“Russians are conservative: They don’t trust their own state and they don’t trust whatever can come out of this state,” the BBC quoted Moscow-based analyst Andrei Kortunov as saying in an article published on March 3. The reports cited a Levada poll that found that 30 percent of Russians were willing to take the vaccine — 8 percent lower than when the shots were first made available.
Meanwhile, Russia’s coronavirus toll continues to rise, while most lockdown measures have been lifted as the Kremlin seeks to get the economy going.
The number of excess deaths recorded in Russia since the start of the pandemic reached 394,000 by the end of January, the Moscow Times reported on March 5, citing the state statistics agency. It is one of the highest excess death tolls in the world, the report said, and a 24 percent increase in fatalities compared to the same period the previous year.
‘An Autocratic State’
The figures mean that the number of fatalities linked to COVID-19 is far higher than the figure published by the Russian government’s coronavirus task force, which reached 91,220 on March 12. But according to The Moscow Times, some researchers contend that the real excess death figure is higher still.

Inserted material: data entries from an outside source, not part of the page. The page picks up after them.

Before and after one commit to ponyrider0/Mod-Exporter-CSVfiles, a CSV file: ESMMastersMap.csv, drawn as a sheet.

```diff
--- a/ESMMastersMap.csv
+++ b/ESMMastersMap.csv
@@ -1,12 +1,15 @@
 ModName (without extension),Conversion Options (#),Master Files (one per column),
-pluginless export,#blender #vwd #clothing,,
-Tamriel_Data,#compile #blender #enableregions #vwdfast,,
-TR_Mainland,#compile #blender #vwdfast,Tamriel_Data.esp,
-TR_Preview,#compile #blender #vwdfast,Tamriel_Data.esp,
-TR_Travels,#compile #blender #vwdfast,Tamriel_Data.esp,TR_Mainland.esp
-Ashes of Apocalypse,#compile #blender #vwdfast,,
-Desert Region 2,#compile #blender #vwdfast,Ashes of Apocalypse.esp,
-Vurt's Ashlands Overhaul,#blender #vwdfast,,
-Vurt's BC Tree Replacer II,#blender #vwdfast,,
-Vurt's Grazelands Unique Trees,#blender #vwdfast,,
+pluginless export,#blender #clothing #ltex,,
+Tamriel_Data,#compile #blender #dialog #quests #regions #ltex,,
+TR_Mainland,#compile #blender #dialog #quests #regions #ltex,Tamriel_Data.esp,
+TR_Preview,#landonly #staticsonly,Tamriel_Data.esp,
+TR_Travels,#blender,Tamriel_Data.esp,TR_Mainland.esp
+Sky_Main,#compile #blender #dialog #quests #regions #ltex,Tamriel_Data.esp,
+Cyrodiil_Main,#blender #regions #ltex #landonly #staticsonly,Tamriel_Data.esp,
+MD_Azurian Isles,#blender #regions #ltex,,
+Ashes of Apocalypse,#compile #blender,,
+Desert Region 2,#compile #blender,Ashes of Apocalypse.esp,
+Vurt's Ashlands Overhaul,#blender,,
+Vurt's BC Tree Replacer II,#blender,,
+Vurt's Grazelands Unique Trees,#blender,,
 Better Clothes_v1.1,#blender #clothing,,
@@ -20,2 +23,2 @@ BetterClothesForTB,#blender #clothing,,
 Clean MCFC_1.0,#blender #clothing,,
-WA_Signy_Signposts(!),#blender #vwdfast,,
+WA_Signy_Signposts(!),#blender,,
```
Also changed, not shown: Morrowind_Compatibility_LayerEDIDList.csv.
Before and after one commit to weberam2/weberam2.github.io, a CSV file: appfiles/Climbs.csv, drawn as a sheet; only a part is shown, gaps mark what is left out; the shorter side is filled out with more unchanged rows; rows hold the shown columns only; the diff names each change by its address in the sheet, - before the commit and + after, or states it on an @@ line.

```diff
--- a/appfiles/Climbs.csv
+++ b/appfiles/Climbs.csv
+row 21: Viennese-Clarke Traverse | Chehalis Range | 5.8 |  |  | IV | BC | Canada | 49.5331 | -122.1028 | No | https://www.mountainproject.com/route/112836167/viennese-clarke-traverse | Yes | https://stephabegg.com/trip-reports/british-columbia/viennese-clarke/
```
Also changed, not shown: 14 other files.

As it is everywhere, the future of the coronavirus crisis in Russia is hard to predict.
But for many observers, the developments surrounding Navalny — from his poisoning in Siberia in August to the prison term he is now serving — are both a symptom and a sign of a new phase in the long rule of Putin, who has been president or prime minister of Russia since 1999.
Analysts who predicted a crackdown after the constitution was changed to clear away a limit of two consecutive terms for Putin and Putin alone last July, potentially enabling him to remain president until 2036, appear to have been proved right.
An increasingly strenuous effort to increase Kremlin control over the Internet in Russia — evidenced by a move to slow Twitter this week — also seems to fit in.
“In 2021, there are no illusions or euphoria,” Andrei Kolesnikov, a Kremlin critic and chief of the Russian Domestic Politics and Political Institutions program at the Carnegie Moscow Center wrote in a commentary published on March 10, contrasting the atmosphere today with the era of protests in 2011-12. “There is, however, a clear understanding that repression is inevitable, and that the authorities are not prepared to enter into dialogue or to compromise.”
“The red line is in the past,” Kolesnikov was quoted separately as saying in a March 11 Financial Times article under the headline Putin’s Brutal Third Act. “We have already experienced the moment where Putin crossed the line into an autocratic state. It is part of a broader process. And Navalny is just an outcome of that.”Print